→ **Available data**:
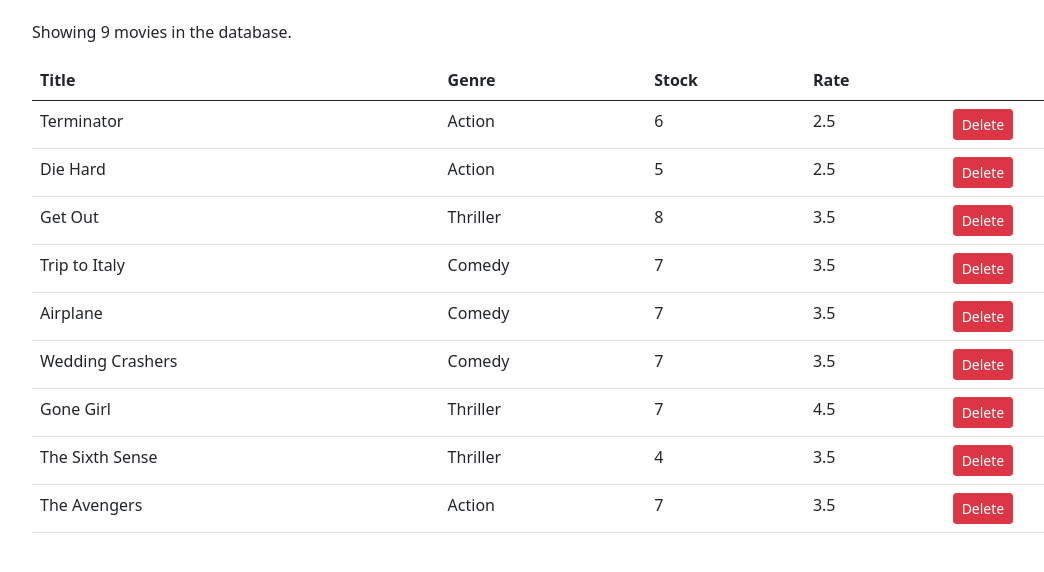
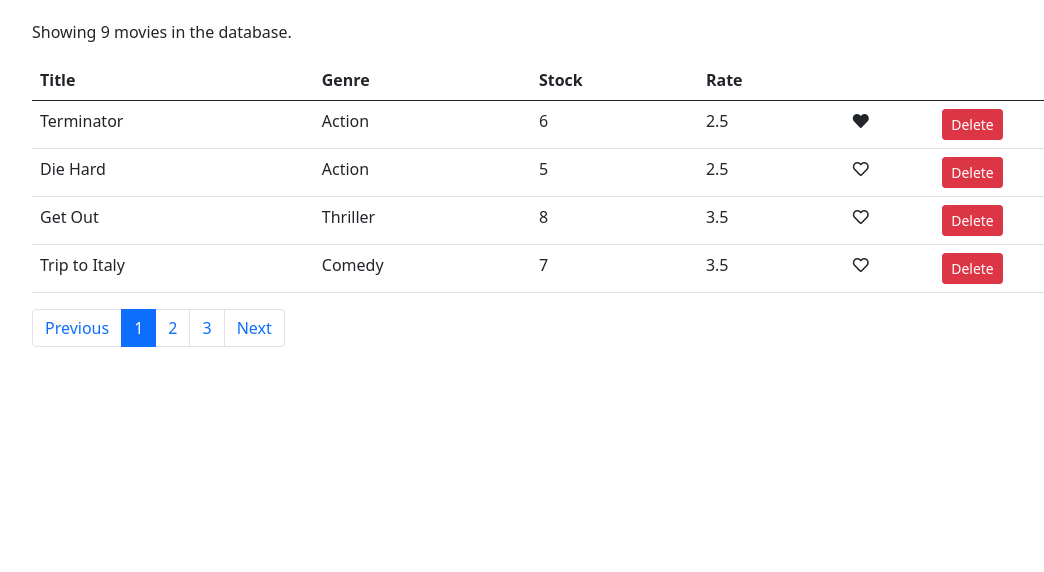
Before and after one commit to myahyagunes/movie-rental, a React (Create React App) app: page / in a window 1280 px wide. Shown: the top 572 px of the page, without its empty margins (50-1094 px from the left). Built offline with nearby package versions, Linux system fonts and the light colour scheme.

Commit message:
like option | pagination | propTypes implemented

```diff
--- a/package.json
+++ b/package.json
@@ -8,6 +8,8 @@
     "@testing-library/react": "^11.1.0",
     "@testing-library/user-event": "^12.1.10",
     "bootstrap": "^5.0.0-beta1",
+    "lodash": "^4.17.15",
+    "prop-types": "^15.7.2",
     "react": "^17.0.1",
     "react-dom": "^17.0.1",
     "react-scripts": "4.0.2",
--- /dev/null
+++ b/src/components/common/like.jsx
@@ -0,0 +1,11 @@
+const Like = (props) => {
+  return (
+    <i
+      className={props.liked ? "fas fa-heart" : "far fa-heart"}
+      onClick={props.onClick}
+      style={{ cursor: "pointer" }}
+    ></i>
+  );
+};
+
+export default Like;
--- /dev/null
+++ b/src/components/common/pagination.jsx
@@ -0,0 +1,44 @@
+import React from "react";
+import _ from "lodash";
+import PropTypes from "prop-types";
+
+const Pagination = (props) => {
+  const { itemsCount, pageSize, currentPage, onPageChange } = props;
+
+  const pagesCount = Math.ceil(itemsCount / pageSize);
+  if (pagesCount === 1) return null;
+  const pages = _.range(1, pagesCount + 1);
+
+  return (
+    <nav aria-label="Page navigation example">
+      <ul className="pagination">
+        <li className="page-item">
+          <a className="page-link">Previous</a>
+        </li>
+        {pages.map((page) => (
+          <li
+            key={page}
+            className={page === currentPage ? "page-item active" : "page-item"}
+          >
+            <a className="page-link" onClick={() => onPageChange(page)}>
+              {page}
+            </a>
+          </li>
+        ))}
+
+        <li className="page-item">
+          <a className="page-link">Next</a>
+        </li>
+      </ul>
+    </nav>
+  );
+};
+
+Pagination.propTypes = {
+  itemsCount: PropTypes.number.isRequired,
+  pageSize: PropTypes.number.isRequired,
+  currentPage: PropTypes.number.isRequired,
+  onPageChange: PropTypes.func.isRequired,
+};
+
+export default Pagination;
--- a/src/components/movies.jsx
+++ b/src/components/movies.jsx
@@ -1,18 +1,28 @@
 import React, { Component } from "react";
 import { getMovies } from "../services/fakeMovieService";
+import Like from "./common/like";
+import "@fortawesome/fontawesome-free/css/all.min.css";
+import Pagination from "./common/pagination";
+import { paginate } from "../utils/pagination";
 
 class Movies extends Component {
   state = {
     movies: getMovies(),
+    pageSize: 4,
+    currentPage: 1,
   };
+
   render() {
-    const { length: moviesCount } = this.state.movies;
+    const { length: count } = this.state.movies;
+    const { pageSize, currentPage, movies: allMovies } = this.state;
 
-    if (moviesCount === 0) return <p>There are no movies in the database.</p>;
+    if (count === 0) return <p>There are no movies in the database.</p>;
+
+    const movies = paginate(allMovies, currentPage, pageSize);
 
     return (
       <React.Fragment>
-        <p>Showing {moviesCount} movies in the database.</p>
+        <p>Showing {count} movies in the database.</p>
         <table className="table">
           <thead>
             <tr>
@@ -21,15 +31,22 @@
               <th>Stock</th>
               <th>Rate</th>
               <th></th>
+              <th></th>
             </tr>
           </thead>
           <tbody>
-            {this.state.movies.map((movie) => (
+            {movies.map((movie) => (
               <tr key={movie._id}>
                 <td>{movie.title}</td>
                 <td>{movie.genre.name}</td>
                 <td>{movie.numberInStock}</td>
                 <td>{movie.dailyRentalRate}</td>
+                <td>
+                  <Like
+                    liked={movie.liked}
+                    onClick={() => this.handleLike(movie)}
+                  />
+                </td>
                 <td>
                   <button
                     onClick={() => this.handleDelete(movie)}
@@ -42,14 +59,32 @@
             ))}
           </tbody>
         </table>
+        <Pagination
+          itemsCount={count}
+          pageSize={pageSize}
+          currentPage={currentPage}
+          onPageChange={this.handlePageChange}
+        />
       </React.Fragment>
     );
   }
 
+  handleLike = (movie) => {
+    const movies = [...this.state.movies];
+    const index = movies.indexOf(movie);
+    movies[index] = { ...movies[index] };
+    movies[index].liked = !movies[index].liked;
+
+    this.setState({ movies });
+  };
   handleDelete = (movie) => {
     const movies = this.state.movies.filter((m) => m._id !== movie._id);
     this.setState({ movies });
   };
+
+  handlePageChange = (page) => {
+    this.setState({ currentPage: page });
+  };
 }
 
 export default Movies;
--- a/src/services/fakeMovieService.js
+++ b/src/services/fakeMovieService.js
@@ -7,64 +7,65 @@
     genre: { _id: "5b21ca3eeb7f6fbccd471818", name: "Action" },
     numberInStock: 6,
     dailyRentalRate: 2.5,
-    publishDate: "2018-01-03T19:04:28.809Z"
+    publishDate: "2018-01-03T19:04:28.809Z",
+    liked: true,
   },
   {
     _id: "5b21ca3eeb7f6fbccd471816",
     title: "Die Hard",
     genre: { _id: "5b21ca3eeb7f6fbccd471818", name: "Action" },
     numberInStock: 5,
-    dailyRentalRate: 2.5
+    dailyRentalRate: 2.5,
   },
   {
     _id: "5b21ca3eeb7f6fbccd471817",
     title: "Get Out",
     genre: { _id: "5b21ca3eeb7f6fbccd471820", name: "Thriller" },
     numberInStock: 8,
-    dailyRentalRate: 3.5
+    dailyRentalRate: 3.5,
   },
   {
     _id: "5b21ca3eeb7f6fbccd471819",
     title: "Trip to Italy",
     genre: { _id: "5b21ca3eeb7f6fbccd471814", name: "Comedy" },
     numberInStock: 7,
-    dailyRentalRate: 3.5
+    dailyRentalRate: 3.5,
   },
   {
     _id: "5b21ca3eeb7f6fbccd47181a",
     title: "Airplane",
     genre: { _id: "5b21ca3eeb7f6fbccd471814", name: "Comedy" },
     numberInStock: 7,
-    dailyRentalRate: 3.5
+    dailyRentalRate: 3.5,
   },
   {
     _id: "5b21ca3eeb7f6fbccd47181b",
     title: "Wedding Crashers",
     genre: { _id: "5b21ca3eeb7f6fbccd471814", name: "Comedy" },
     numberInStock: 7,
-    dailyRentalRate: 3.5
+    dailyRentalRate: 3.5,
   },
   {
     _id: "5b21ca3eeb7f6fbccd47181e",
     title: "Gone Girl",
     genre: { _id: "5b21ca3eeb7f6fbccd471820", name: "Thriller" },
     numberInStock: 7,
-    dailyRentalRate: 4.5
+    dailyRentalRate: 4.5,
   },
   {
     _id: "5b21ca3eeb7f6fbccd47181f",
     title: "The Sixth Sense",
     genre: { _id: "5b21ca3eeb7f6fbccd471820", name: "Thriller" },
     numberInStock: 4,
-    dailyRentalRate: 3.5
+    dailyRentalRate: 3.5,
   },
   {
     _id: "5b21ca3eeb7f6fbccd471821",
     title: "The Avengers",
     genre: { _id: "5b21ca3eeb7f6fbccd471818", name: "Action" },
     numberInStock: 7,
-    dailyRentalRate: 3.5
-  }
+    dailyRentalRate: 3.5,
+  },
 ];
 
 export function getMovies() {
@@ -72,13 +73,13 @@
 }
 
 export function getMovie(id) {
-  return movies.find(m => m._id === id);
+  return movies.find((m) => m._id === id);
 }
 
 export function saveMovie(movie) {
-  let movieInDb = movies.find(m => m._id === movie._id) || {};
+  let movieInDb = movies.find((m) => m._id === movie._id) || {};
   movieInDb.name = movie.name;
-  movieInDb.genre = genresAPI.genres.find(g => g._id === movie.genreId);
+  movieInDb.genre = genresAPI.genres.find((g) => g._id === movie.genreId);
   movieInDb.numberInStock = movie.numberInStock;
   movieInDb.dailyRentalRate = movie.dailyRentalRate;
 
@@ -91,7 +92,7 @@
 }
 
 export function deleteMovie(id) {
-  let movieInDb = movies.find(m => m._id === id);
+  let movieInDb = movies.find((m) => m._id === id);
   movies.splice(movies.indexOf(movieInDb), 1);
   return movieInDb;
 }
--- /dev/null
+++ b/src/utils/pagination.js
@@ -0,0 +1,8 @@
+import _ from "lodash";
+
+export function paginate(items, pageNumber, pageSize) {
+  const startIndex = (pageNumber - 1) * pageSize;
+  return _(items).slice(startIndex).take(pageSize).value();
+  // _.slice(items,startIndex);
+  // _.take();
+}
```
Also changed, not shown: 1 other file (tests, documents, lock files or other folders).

→ **What is expected**:
Scan the entries above and show each line that contains the word "import".

→ **Solution below**:
+import React from "react";
+import _ from "lodash";
+import PropTypes from "prop-types";
 import React, { Component } from "react";
 import { getMovies } from "../services/fakeMovieService";
+import Like from "./common/like";
+import "@fortawesome/fontawesome-free/css/all.min.css";
+import Pagination from "./common/pagination";
+import { paginate } from "../utils/pagination";
+import _ from "lodash";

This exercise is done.